ICELAND AND LATVIA
Bilateral relations between Latvia and Iceland have consistently been very good. Cooperation between the two countries is based on regional belonging, an understanding of shared values and interests in European economic integration and security matters. Iceland was the first country to recognise the restoration of independence of Latvia and the other Baltic States on 22 August 1991. Iceland became the first country that had the courage to declare aloud to both the Soviet Empire and the rest of the world that Latvia had regained its freedom after 50 years of occupation by the USSR and should return to the world map as an independent country. Lithuania and Estonia received similar recognitions from Iceland. For this, Iceland will always have a very special place in the hearts of the people of the Baltic States. There is also an ignoble house in Iceland that is linked to Latvia’s destiny. During Cold War, the leaders of USA and the USSR held a meeting in Iceland. Ronald Reagan and Mikhail Gorbachev discussed nuclear weapons and could not come to an agreement on anything. Reagan’s idea to talk about human rights was not accepted by Gorbachev. The collapse of the Soviet Empire followed shortly after. A few years later, in the very same house, the Act of Recognition of the Restored Independence of the Baltic States was signed, accepted by Iceland. The Icelandic, Latvian, Lithuanian and Estonian ministers of foreign affairs also signed protocols establishing diplomatic relations. At the time, Vigdís Finnbogadóttir was president of Iceland, which was also unusual because she was the first women in the world to be democratically elected as president. And much later, after the recognition of Latvia, when she came to visit for the first time, she was happy that she was present at the historic event. On 22 August 2011, the Iceland Square was opened in Riga, Kipsala, to celebrate Iceland’s historic role in restoring Latvia’s independence. Latvia and Iceland have a stable economic relation. Although trade between the two countries is not large, the total volume of trade in goods has been gradually increasing in recent years. Icelandic investment in Latvian companies is significant.

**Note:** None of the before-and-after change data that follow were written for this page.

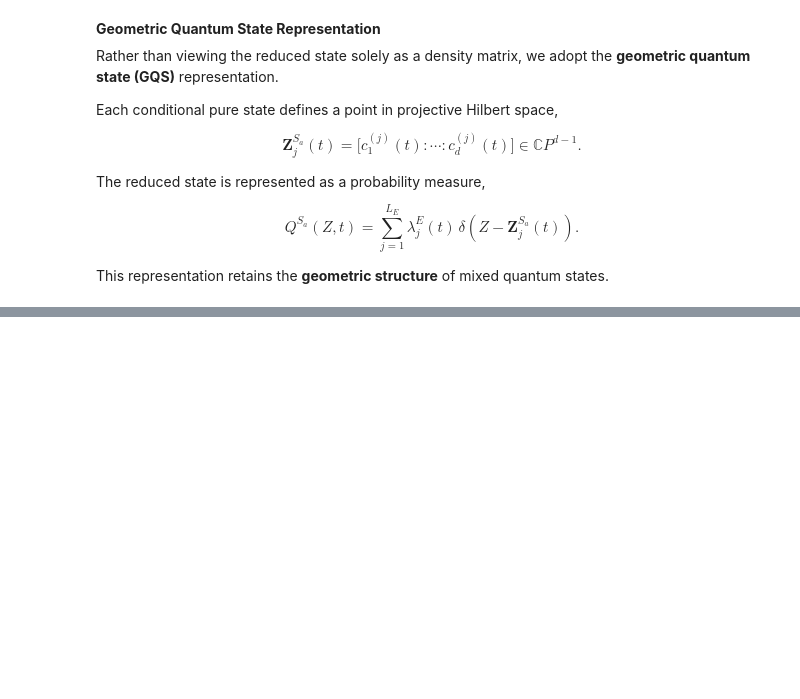
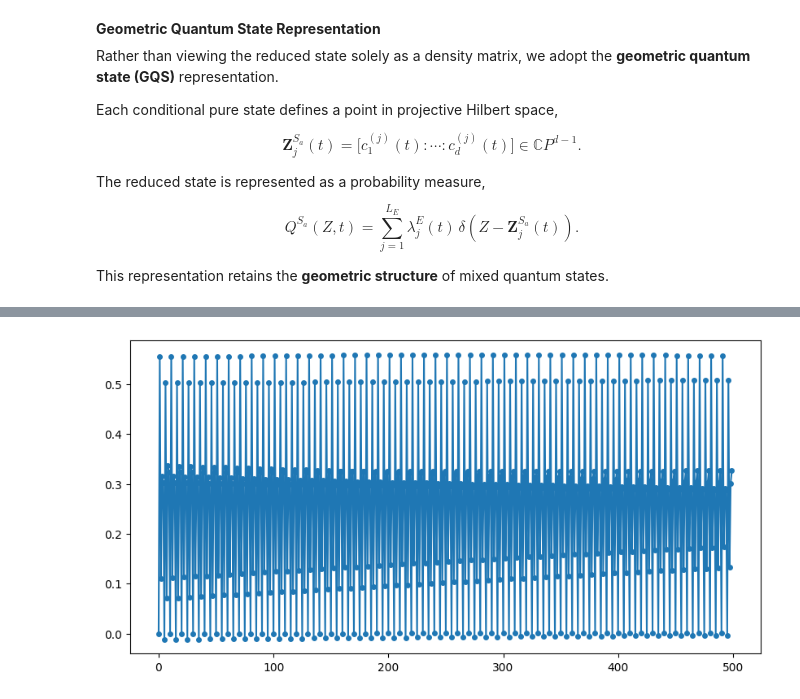
Before and after one commit to Kommmi/Qaos, a Jupyter notebook: GQS.ipynb, the cells around one changed output, grey strips where cells are left out. Saved outputs shown, nothing was run; the diff lists cells and outputs as text; code cells hidden in the pictures; blank space fills up the shorter version.

```diff
--- a/GQS.ipynb
+++ b/GQS.ipynb
@@ -287,0 +239,6 @@ plt.show()
+# %%
+plt.figure(figsize=(10,5))
+plt.plot(ln_dl, marker='o', markersize=4)
+plt.show()
+# %% [output]
+[figure, added]
```
Also changed, not shown: parts of 19 cells of this notebook.
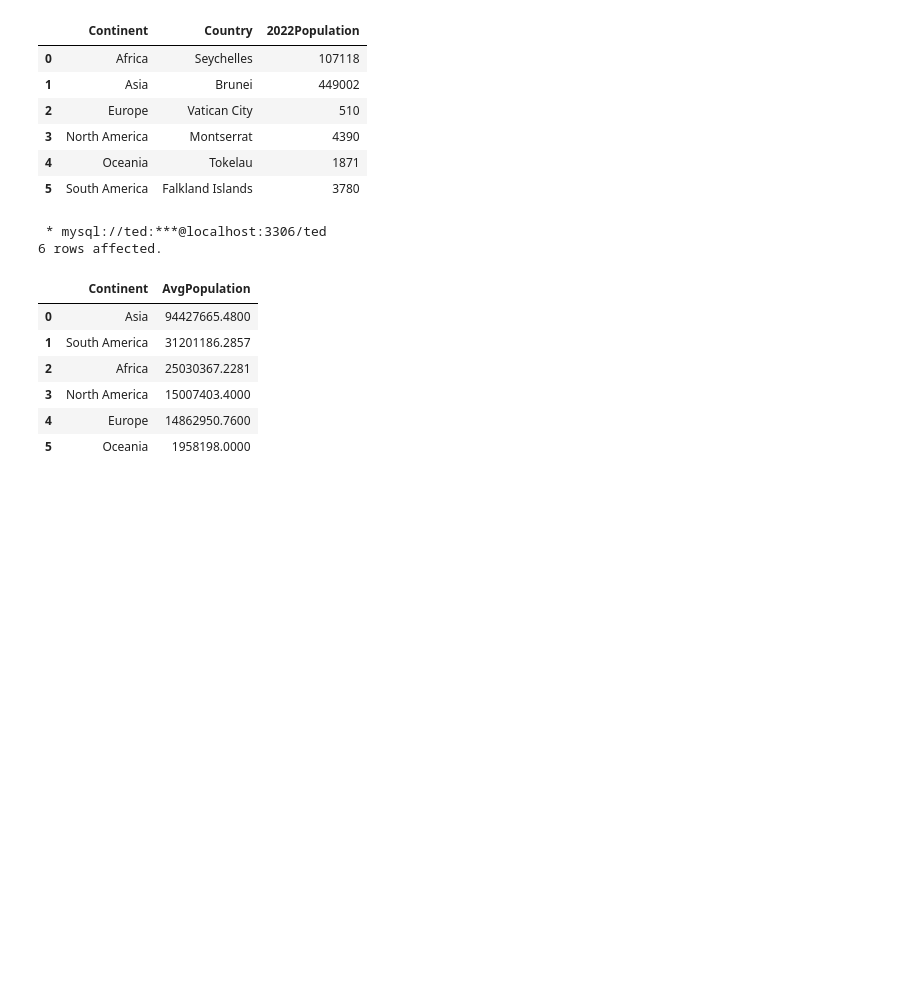
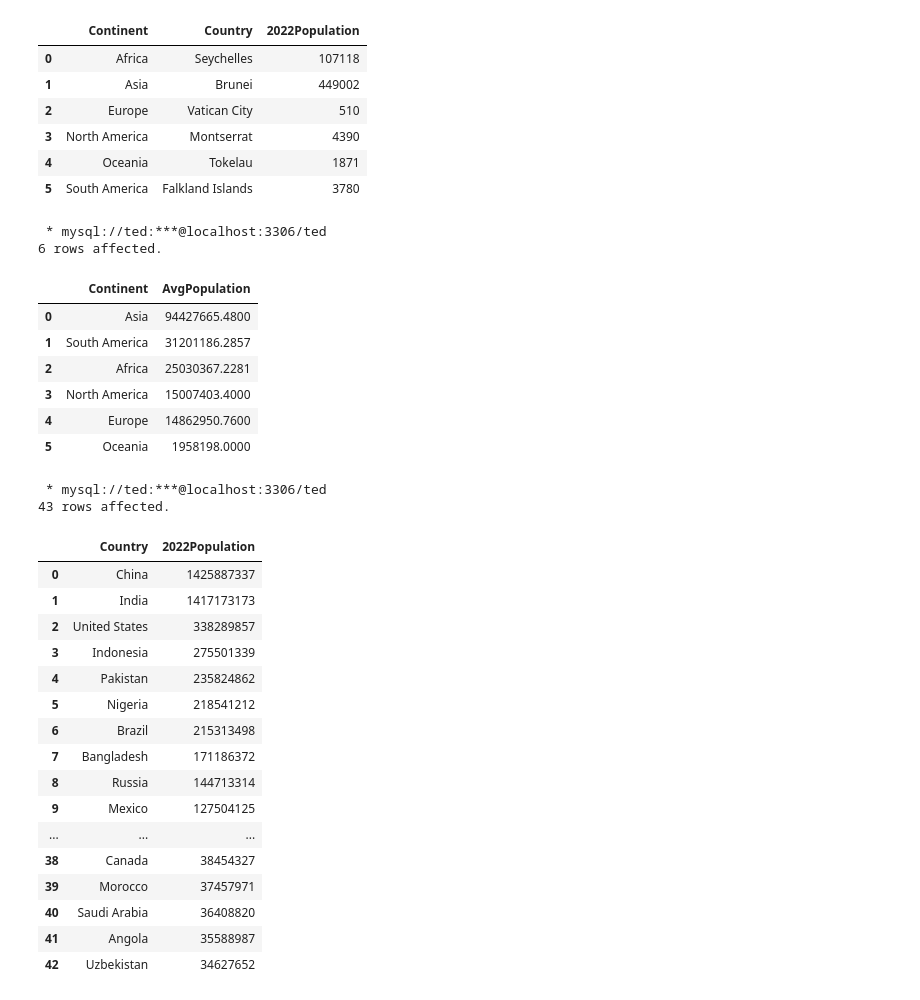
Before and after one commit to Murega14/WorldPopulation, a Jupyter notebook: Worldpopulation.ipynb, the cells around one changed output. Drawn from its saved outputs; the diff is of its cells as text; code cells hidden in the pictures; blank space fills up the shorter version.

```diff
--- a/Worldpopulation.ipynb
+++ b/Worldpopulation.ipynb
@@ -281,3 +281,30 @@ ORDER BY AvgPopulation DESC;
 | 3 | North America | 15007403.4000 |
 | 4 | Europe | 14862950.7600 |
 | 5 | Oceania | 1958198.0000 |
+# %%
+%%sql
+#showing countries with a population greater than the population average
+SELECT DISTINCT Country, 2022Population
+FROM population
+WHERE 2022Population > (SELECT AVG(2022Population) FROM population)
+ORDER BY 2022Population DESC;
+# %% [output]
+ * mysql://ted:***@localhost:3306/ted
+43 rows affected.
+|  | Country | 2022Population |
+| 0 | China | 1425887337 |
+| 1 | India | 1417173173 |
+| 2 | United States | 338289857 |
+| 3 | Indonesia | 275501339 |
+| 4 | Pakistan | 235824862 |
+| 5 | Nigeria | 218541212 |
+| 6 | Brazil | 215313498 |
+| 7 | Bangladesh | 171186372 |
+| 8 | Russia | 144713314 |
+| 9 | Mexico | 127504125 |
+| ... | ... | ... |
+| 38 | Canada | 38454327 |
+| 39 | Morocco | 37457971 |
+| 40 | Saudi Arabia | 36408820 |
+| 41 | Angola | 35588987 |
+| 42 | Uzbekistan | 34627652 |
```
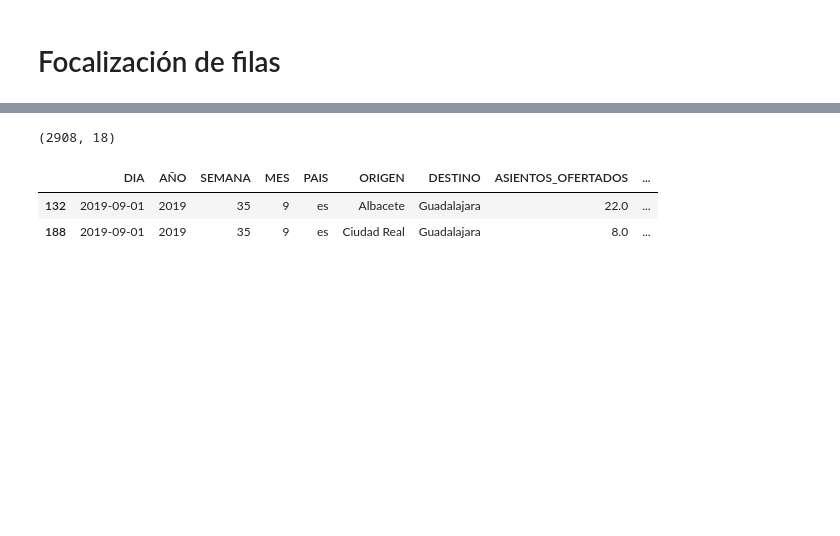
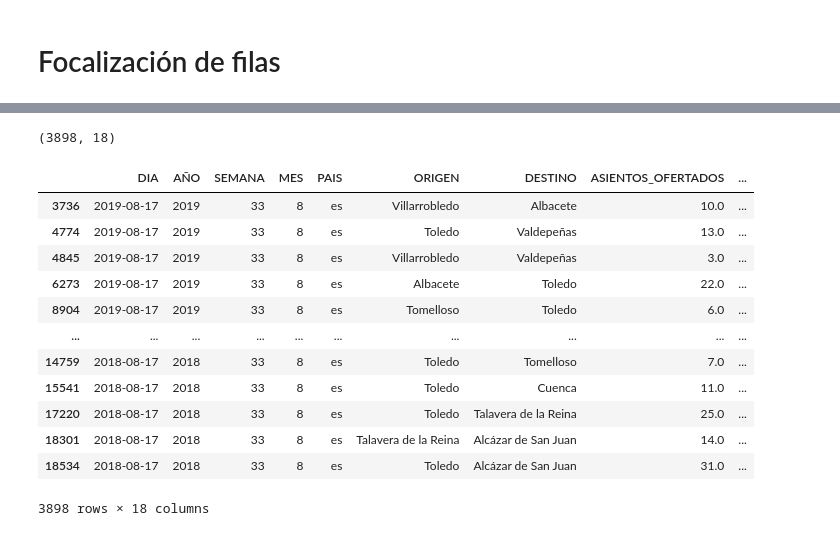
Before and after one commit to JoseAlbertoSeco/BlablacarCarpooling_DataMining, a Jupyter notebook: notebooks/Agrupacion_Fechas.ipynb, the cells around one changed output, grey strips where cells are left out. Drawn from its saved outputs; the diff is of its cells as text; code cells hidden in the pictures; blank space fills up the shorter version.

```diff
--- a/notebooks/Agrupacion_Fechas.ipynb
+++ b/notebooks/Agrupacion_Fechas.ipynb
@@ -77,0 +93,7 @@ festivos_clm.head(3)
+# %%
+shape = festivos_clm.shape
+lenght = shape[0]
+
+festivos = ['Si']*lenght
+festivos_clm['Festivo'] = festivos
+festivos_clm.head(3)
@@ -195,7 +214,7 @@ def create_new_row(date, df):
   year = str(year[0])
   week = str(df['SEMANA'].tolist()[0])
 
-  dic = {'Festivos': date,'AÑO':year ,'SEMANA': week,'MES': month, 'Municipio':municipios}
+  dic = {'Festivos': date,'AÑO':year ,'SEMANA': week,'MES': month, 'Municipio':municipios, 'Festivo':'No'}
   return dic
 
 def agrupar_festivos(festivos, autonomia):
@@ -205,6 +224,7 @@ def agrupar_festivos(festivos, autonomia):
 
   counter = 1
   df = pd.DataFrame()
+  new_df = festivos.copy()
   for i in sort_dates:
     if counter < len(sort_dates):
       difference =  abs(i - sort_dates[counter])
@@ -216,8 +236,8 @@ def agrupar_festivos(festivos, autonomia):
 
         dic1 = create_new_row(date1, df)
         dic2 = create_new_row(date2, df)
-        festivos.append(dic1, ignore_index=True)
-        festivos.append(dic2, ignore_index=True)
+        new_df= new_df.append(dic1, ignore_index=True)
+        new_df = new_df.append(dic2, ignore_index=True)
 
       if difference == datetime.timedelta(days=1):
         date = get_new_holidays(i, 'one')
@@ -227,10 +247,10 @@ def agrupar_festivos(festivos, autonomia):
 
         df = festivos.loc[festivos['Festivos'] == locate_date]
         dic= create_new_row(date, df)
-        festivos.append(dic, ignore_index=True)
+        new_df = new_df.append(dic, ignore_index=True)
       counter += 1
 
   final_dates = [(lambda x: to_string(x))(x) for x in sort_dates]
 
-  return festivos
+  return new_df
 # %%
@@ -273,7 +333,10 @@ def crear_localizador_por_fechas(festivos, df_autonomia):
   # Obtener los viajes que coinciden con dias festivos, devuelve una lista
   dias_festivos = get_coincidentes(dias_festivos, df_autonomia)
 
-  df_final = df_autonomia[df_autonomia['DIA']==dias_festivos.pop()]
+  day = dias_festivos.pop()
+
+  df_final = df_autonomia[df_autonomia['DIA']==day]
+
   for day in dias_festivos:
     dia = df_autonomia[df_autonomia['DIA']==day]
     df_final = pd.concat((df_final, dia))
@@ -302,12 +369,22 @@ clm_full_festivos['Festivos'] = pd.to_datetime(clm_full_festivos['Festivos'], fo
 # %%
 df_clm_without_restriction = crear_localizador_por_fechas(clm_full_festivos, clm)
 print(df_clm_without_restriction.shape)
-df_clm_without_restriction.head(2)
+df_clm_without_restriction
 # %% [output]
-(2908, 18)
+(3898, 18)
 |  | DIA | AÑO | SEMANA | MES | PAIS | ORIGEN | DESTINO | ASIENTOS_OFERTADOS | ... |
-| 132 | 2019-09-01 | 2019 | 35 | 9 | es | Albacete | Guadalajara | 22.0 | ... |
-| 188 | 2019-09-01 | 2019 | 35 | 9 | es | Ciudad Real | Guadalajara | 8.0 | ... |
+| 3736 | 2019-08-17 | 2019 | 33 | 8 | es | Villarrobledo | Albacete | 10.0 | ... |
+| 4774 | 2019-08-17 | 2019 | 33 | 8 | es | Toledo | Valdepeñas | 13.0 | ... |
+| 4845 | 2019-08-17 | 2019 | 33 | 8 | es | Villarrobledo | Valdepeñas | 3.0 | ... |
+| 6273 | 2019-08-17 | 2019 | 33 | 8 | es | Albacete | Toledo | 22.0 | ... |
+| 8904 | 2019-08-17 | 2019 | 33 | 8 | es | Tomelloso | Toledo | 6.0 | ... |
+| ... | ... | ... | ... | ... | ... | ... | ... | ... | ... |
+| 14759 | 2018-08-17 | 2018 | 33 | 8 | es | Toledo | Tomelloso | 7.0 | ... |
+| 15541 | 2018-08-17 | 2018 | 33 | 8 | es | Toledo | Cuenca | 11.0 | ... |
+| 17220 | 2018-08-17 | 2018 | 33 | 8 | es | Toledo | Talavera de la Reina | 25.0 | ... |
+| 18301 | 2018-08-17 | 2018 | 33 | 8 | es | Talavera de la Reina | Alcázar de San Juan | 14.0 | ... |
+| 18534 | 2018-08-17 | 2018 | 33 | 8 | es | Toledo | Alcázar de San Juan | 31.0 | ... |
+3898 rows × 18 columns
 # %%
 import re
 def eleccion_de_municipios(df, festivos):
```
Also changed, not shown: parts of 24 cells of this notebook.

Latvian to Icelandic; Icelandic to Latvian; Estonian to Icelandic; Icelandic to Estonian; Lithuanian to Icelandic; Icelandic to Lithuanian; Russian to Icelandic; Icelandic to Russian; Czech to Icelandic; Icelandic to Czech; Polish to Icelandic; Icelandic to Polish; Ukrainian to Icelandic; Icelandic to Ukrainian; Icelandic to Spanish; Spanish to Icelandic; German to Icelandic; Icelandic to German; Italian to Icelandic; Icelandic to Italian; French to Icelandic; Icelandic to French; Danish to Icelandic; Icelandic to Danish; Norwegian to Icelandic; Icelandic to Norwegian; Swedish to Icelandic; Icelandic to Swedish; Finnish to Icelandic; Icelandic to Finnish and others.